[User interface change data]

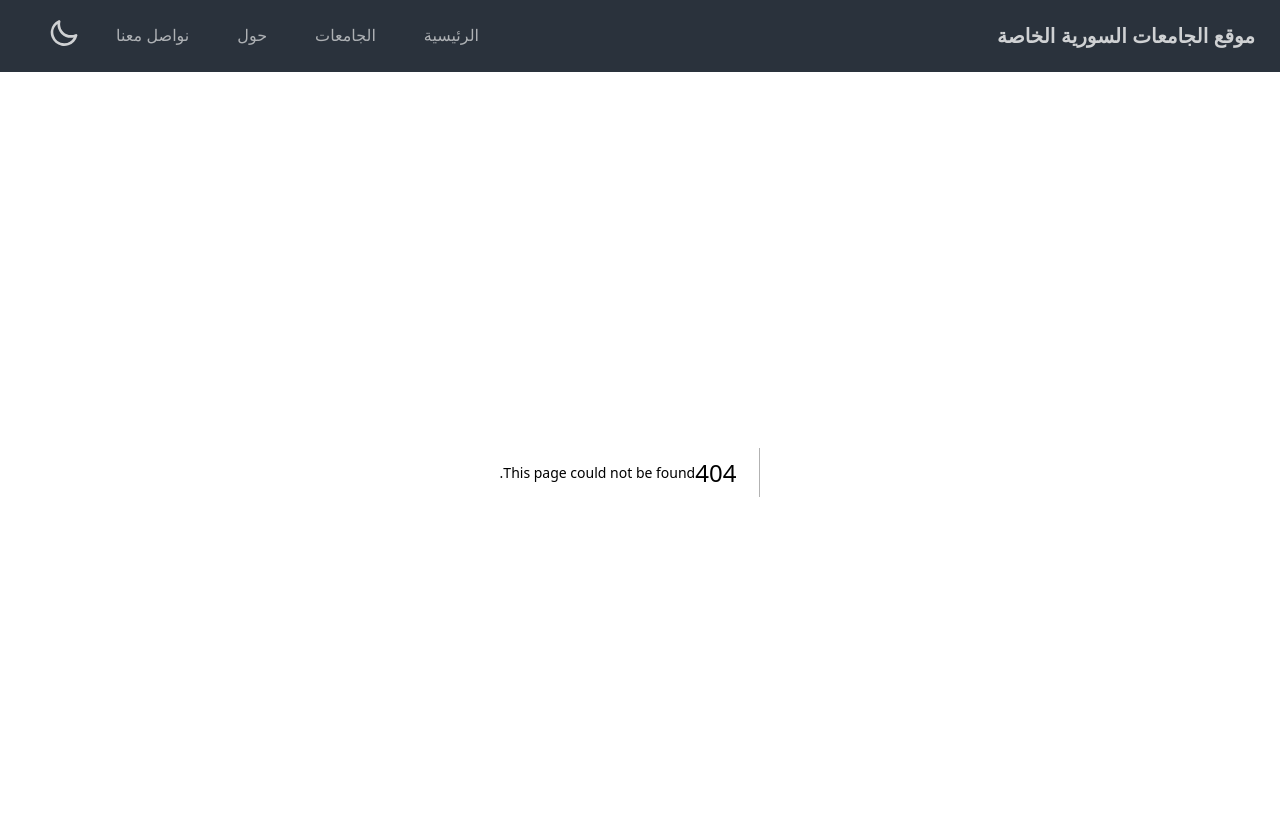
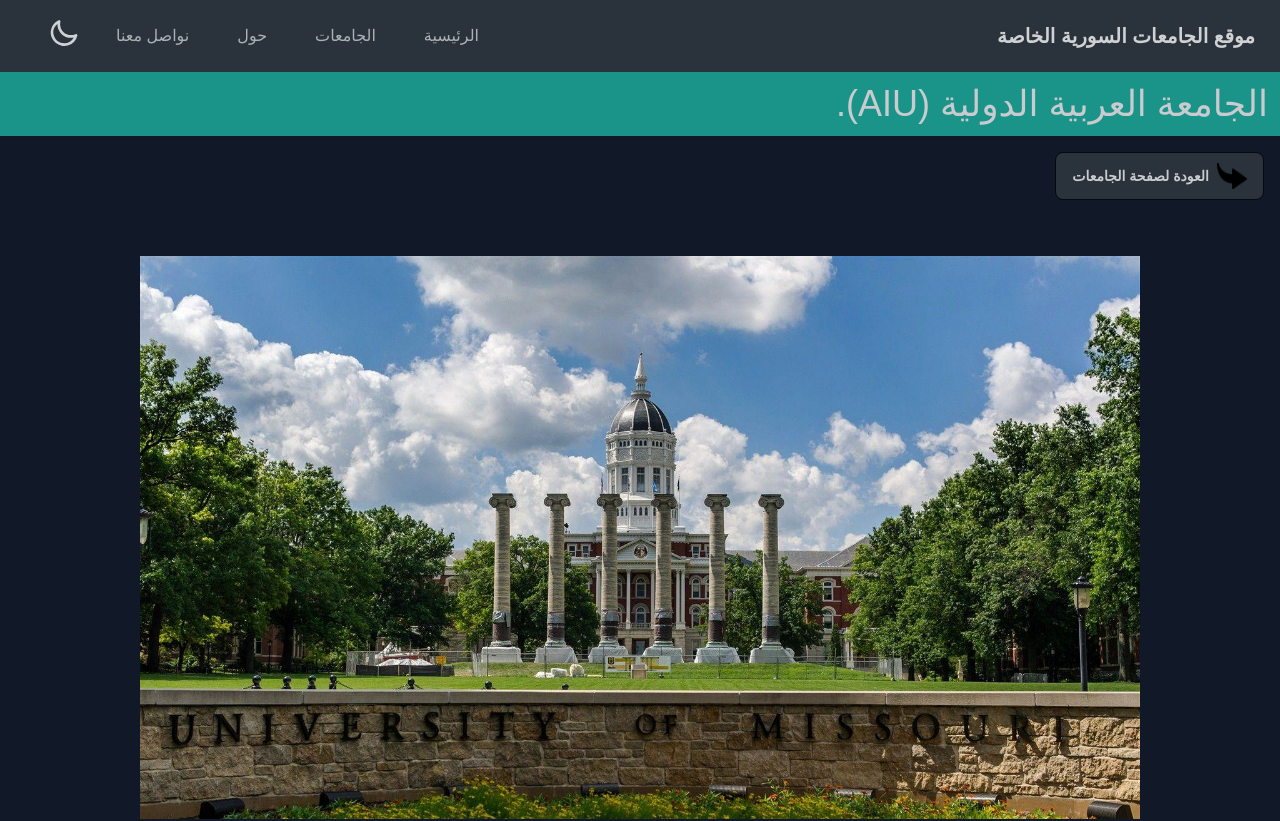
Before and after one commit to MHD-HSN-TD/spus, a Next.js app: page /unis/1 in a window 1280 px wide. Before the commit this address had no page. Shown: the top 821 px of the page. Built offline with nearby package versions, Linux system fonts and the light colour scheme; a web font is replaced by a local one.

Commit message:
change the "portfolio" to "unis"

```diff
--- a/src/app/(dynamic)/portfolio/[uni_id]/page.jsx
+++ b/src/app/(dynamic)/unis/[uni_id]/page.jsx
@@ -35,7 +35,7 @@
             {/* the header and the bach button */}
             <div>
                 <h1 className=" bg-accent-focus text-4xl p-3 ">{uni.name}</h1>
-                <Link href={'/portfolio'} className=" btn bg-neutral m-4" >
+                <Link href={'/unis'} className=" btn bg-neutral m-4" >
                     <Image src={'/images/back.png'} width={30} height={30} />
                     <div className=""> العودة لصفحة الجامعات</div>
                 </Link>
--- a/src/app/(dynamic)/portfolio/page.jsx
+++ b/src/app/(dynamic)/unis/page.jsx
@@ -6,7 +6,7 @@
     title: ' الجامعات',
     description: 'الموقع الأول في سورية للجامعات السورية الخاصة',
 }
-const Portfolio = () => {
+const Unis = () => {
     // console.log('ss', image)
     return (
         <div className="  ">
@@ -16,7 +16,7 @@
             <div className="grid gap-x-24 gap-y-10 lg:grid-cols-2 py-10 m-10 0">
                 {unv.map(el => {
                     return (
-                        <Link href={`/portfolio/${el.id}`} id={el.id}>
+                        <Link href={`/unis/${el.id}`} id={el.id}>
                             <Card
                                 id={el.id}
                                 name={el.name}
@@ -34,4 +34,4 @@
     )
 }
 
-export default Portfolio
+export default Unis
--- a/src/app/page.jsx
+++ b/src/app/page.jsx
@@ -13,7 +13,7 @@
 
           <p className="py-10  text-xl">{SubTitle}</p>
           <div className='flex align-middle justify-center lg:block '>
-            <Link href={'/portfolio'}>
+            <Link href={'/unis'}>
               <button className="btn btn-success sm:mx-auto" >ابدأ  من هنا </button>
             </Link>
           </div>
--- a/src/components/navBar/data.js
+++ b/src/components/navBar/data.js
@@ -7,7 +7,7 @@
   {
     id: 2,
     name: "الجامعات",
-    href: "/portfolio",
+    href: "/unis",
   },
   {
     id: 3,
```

...

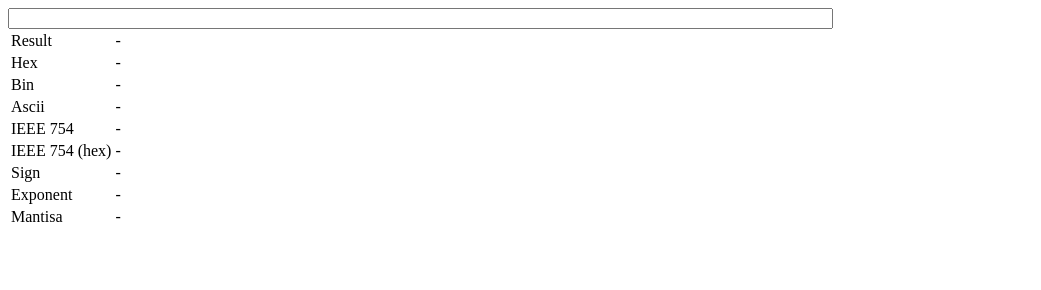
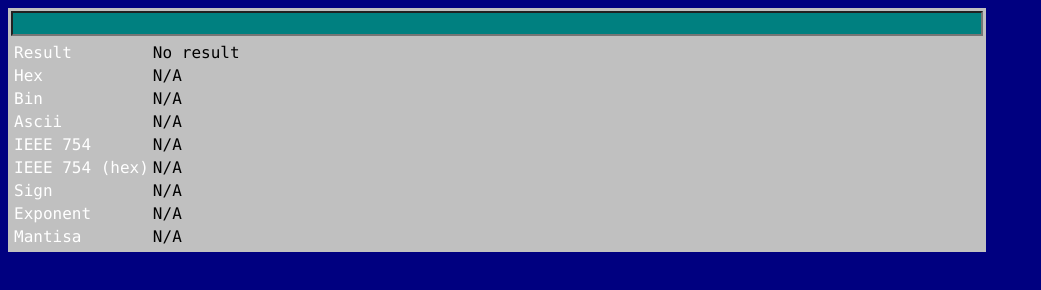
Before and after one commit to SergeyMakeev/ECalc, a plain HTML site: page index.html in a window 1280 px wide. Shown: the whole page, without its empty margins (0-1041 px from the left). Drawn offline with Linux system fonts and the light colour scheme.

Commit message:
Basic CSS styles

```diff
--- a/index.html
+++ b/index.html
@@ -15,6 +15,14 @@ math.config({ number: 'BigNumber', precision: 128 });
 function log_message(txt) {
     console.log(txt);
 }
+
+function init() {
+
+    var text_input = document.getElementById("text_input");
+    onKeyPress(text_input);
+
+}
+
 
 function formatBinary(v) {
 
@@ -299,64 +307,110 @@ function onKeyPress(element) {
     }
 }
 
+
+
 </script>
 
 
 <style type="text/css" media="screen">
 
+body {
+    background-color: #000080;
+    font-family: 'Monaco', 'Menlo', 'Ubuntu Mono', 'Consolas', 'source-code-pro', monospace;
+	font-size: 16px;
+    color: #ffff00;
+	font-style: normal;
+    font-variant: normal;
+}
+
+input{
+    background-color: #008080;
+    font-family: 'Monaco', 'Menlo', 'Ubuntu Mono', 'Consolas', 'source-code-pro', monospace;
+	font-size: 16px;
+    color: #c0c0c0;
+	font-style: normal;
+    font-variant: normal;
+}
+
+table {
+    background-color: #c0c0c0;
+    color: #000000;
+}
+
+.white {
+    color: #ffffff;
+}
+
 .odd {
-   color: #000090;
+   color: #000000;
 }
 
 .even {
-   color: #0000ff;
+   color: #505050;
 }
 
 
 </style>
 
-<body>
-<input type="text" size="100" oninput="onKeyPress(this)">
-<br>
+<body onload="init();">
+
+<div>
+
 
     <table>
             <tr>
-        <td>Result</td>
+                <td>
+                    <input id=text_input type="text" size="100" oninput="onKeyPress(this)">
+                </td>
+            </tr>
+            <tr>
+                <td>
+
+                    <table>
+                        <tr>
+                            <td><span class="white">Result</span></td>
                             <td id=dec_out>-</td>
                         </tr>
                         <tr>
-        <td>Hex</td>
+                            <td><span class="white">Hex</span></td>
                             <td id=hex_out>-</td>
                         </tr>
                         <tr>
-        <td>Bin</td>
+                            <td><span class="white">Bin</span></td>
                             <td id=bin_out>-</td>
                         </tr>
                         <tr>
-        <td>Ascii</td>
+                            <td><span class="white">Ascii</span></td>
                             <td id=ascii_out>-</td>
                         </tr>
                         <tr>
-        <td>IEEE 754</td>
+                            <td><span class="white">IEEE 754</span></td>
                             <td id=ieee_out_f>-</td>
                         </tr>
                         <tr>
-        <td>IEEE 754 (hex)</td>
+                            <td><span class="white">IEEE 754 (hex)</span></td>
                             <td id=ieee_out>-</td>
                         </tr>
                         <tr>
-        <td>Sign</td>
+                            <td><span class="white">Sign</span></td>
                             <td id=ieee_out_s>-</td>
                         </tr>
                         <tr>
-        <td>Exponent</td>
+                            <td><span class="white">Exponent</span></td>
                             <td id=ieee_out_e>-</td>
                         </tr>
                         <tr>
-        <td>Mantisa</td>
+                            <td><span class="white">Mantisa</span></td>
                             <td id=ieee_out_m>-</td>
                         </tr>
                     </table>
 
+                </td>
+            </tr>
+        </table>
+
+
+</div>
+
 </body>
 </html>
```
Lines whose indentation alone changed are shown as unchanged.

* **Exercise brief**:
The records are given above. Copy each line in them that holds "Link".

* **Worked solution**:
-                <Link href={'/portfolio'} className=" btn bg-neutral m-4" >
+                <Link href={'/unis'} className=" btn bg-neutral m-4" >
                 </Link>
-                        <Link href={`/portfolio/${el.id}`} id={el.id}>
+                        <Link href={`/unis/${el.id}`} id={el.id}>
-            <Link href={'/portfolio'}>
+            <Link href={'/unis'}>
             </Link>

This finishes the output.